[[ GIVEN DATA open ]]

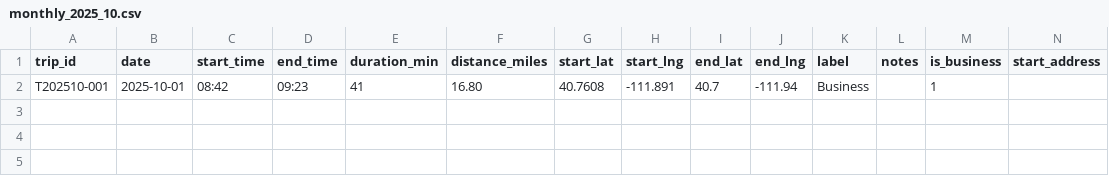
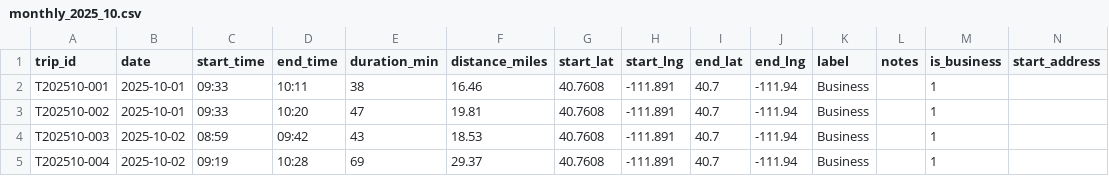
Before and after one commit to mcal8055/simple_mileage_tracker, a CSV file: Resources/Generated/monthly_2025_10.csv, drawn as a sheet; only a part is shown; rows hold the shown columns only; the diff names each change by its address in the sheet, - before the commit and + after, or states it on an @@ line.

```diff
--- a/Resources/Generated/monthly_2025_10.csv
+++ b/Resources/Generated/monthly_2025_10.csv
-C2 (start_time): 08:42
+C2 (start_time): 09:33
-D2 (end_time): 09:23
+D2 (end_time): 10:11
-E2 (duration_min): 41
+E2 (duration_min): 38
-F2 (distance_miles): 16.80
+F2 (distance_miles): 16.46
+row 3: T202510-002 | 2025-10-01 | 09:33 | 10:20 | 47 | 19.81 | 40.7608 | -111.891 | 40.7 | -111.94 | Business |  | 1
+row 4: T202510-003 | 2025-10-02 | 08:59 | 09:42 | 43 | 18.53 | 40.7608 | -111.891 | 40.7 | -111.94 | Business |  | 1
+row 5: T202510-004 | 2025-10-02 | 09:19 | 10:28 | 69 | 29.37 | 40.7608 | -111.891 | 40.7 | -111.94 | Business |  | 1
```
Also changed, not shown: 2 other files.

[[ GIVEN DATA closed ]]

Which of the lines above contain "Resources"? Return them all.

WRITTEN SOLUTION —
Before and after one commit to mcal8055/simple_mileage_tracker, a CSV file: Resources/Generated/monthly_2025_10.csv, drawn as a sheet; only a part is shown; rows hold the shown columns only; the diff names each change by its address in the sheet, - before the commit and + after, or states it on an @@ line.
--- a/Resources/Generated/monthly_2025_10.csv
+++ b/Resources/Generated/monthly_2025_10.csv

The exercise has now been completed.